Konerko also is at 393 career homers and soon could become only the sixth active player with 400 homers and 2,000 hits, joining Pujols, the Yankees' Alex Rodriguez, Atlanta's Chipper Jones, Baltimore's Vladimir Guerrero and Minnesota's Jim Thome.
Tags: Albert Pujols, Alex Rodriguez, Atlanta Braves, Baltimore Orioles, Carlos Lee, Chicago White Sox, Chipper Jones, Cincinnati Reds, Cleveland Indians, Houston Astros, Jim Thome, Michael Young, Minnesota Twins, New York Yankees, Orlando Cabrera, Paul Konerko, San Francisco Giants, Scott Rolen, St. Louis Cardinals, Texas Rangers, Vladimir Guerrero
Posted on: March 4, 2011 5:34 pm
-- Strong, and interesting, words this spring from veteran second baseman Brian Roberts in assessing newcomers Derrek Lee, Mark Reynolds, J.J. Hardy, Vladimir Guerrero and, of course, manager Buck Showalter: "This is the most excitement, I think, that I've seen in my 10 years here.
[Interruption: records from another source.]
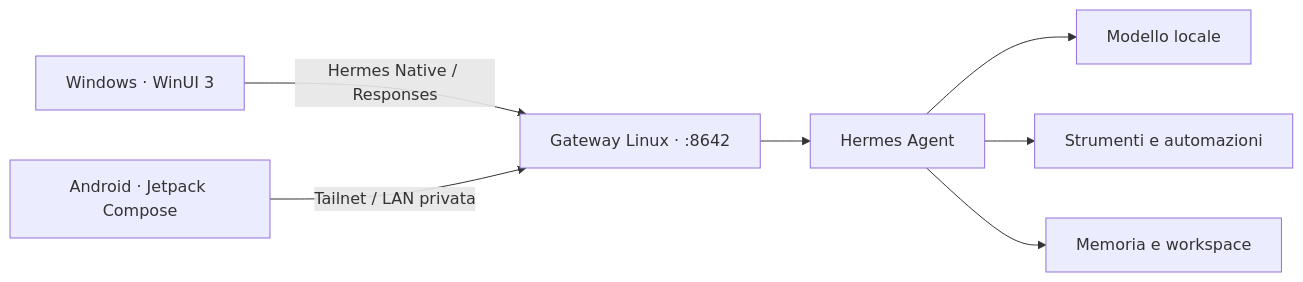
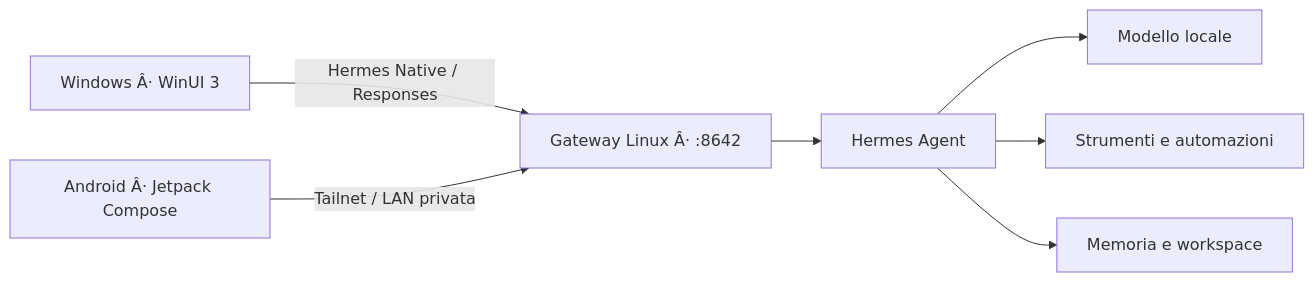
Before and after one commit to JackoPeru/HermesHub: the diagram in README.md, drawn with Mermaid. The commit also changed other lines of this file and 141 other files, not shown here.

````diff
--- a/README.md
+++ b/README.md
@@ -72,9 +72,9 @@
 ```mermaid
 flowchart LR
-    W["Windows · WinUI 3"] -->|Hermes Native / Responses| G["Gateway Linux · :8642"]
-    A["Android · Jetpack Compose"] -->|Tailnet / LAN privata| G
+    W["Windows Â· WinUI 3"] -->|Hermes Native / Responses| G["Gateway Linux Â· :8642"]
+    A["Android Â· Jetpack Compose"] -->|Tailnet / LAN privata| G
     G --> H["Hermes Agent"]
     H --> M["Modello locale"]
     H --> T["Strumenti e automazioni"]
     H --> D["Memoria e workspace"]
 ```
````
There's been some good excitement in the past, like when we got Sammy Sosa, but as far as realistic excitement, this is the most I've seen."
-- It's easy to get impatient with catcher Matt Wieters, 24, partly because it seems like he's been around longer than he has. We've been hearing about him for so long, a good year or more before he landed in the majors in 2009, that last year's .249 batting average, 11 homers and 55 RBI in 130 games sure seems ho-hum. Especially given that those numbers are down from his 86-game debut in '09: .288, nine homers, 43 RBIs.
"I don't give a lot of to Matt," Showalter says. "He's going to be as good as he's capable of being. Challenges off the field, physical toughness, mental toughness ... he brings all of those things. Like I was telling him last year, 'Matt, you make between 100 and 200 decisions a night with your fingers. You get four at-bats. You do the ratio of how much you impact this club.'"
As the Orioles' culture shifts into a new year, Showalter also is looking for his catcher to be more of a leader this year.
"I told him at end of year last year, the gloves are coming off," Showalter says. "You can't fool me. I know it's there. As long as you're not asking anybody else to something you're not willing to do yourself, then you're covered. If all of a sudden you go half-assed down the line, don't be saying anything to me about it. I want him to start taking more of a role in what's best for the Orioles."
-- For his part, Wieters should be more comfortable with Lee, Reynolds, Hardy and Guerrero around because it helps shoulder the load.
"It's big from an information standpoint," Wieters says. "It's big in that they've been on winning ballclubs. They let you know, this is no longer a rebuilding phase. It's time to win and win now. This is definitely a different camp this year."
-- And Wieters on Showalter: "He's probably the most prepared manager I've ever been around. You're going to come to the park and have a chance to succeed. That's the biggest thing. Every piece of information is there."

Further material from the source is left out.